A Few More TED Talks For Your Enjoyment
I've been away on vacation for a few weeks in India (more on part of that vacation in a different blog post; we stayed in an eco lodge that was fantastic). But the TED talks don't stop, and I've got a few more that I've enjoyed watching for various reasons. I hope you do, too.
The first talk on my list for today is Dan Ariely again. I've told you about a different TED talk; this time, the behavioral economist talks about how we are much more irrational in our thinking than we think. He shows some really simple visual illusions that fool our brain (I mean, really simple), and how opting in vs. opting out makes a huge difference in organ donation volunteerism rates, among other things. I like his conversational style of describing experiments; it's pretty easy listening considering the topic.
I'm not sure if you'll all enjoy Paul Romer's talk about "charter cities", so let me explain for a moment what I got out of it. He talks about how a set of rules laid down by a government can significantly guide behavior, and made huge differences in the fate of a country. For example, he compares Haiti and the Dominican Republic, which are right next to each other but have different rules for their people and vastly different outcomes (Haiti is in really sad shape; the D.R., much better). He points out the example of Hong Kong and how it was much wealthier than Mainland China, but China created these special economic zones, defined by cities, with different sets of rules to govern them than most of the rest of the country. As a result, these cities (e.g., Shenzhen) have enjoyed immense growth in wealth. All this leads to him proposing that we try new governmental systems at the city level: smaller than that isn't enough to effect big change, larger than that is too unwieldy. Anyway, check it out.
I like listening to Clay Shirky; he has this really interesting message about the power of communities to effect change. In this TED talk, he talks about the current new set of media on the Internet and how they can make history, because they natively support group communications. And when you support group communications, that makes the power of communities much easier to leverage. He uses recent news events to support his story. To me, this is really good stuff.
I've got a ton more of these talks to come, and I'll continue to leak them out a few at a time so they don't overwhelm you.

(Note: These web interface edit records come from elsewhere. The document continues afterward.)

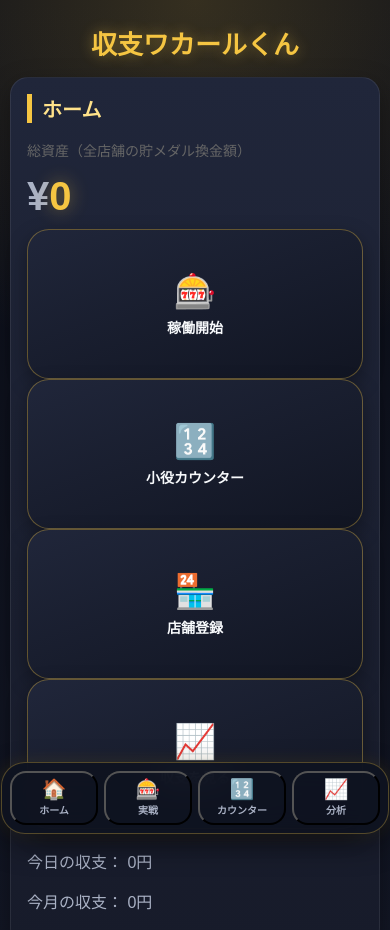
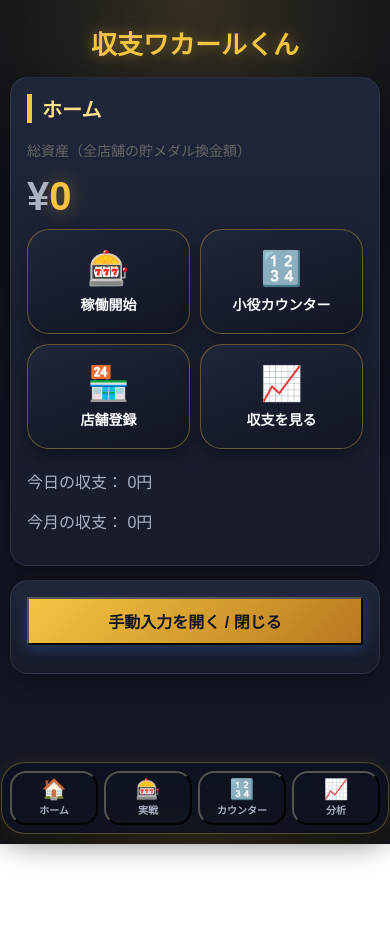
Before and after one commit to fromsot/toushi-wakarukun, a plain HTML site: page index.html in a window 390 px wide. Shown: the top 930 px of the page. After the commit the page ends 844 px from the top, so only its background shows below. Drawn offline with nearby package versions, Linux system fonts and the light colour scheme.

Commit message:
稼働開始　小役カウンター 店舗登録　収支を見る

```diff
--- a/style.css
+++ b/style.css
@@ -404,3 +404,31 @@ td{
         font-size:9px;
     }
 }
+/* ==============================
+   ホームメニュー 2列固定調整
+============================== */
+
+.home-grid{
+    display:grid !important;
+    grid-template-columns:repeat(2, minmax(0, 1fr)) !important;
+    gap:12px !important;
+    width:100%;
+}
+
+.home-grid .menu-card{
+    width:100%;
+    min-width:0;
+    box-sizing:border-box;
+}
+
+@media(max-width:420px){
+    .home-grid{
+        grid-template-columns:repeat(2, minmax(0, 1fr)) !important;
+        gap:10px !important;
+    }
+
+    .home-grid .menu-card{
+        min-height:105px;
+        padding:16px 6px;
+    }
+}
```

As usual, please share your own favorite TED talks, or any other podcasts or other programs you've enjoyed watching and/or listening to. I'm always looking for more interesting stuff to pour into my brain.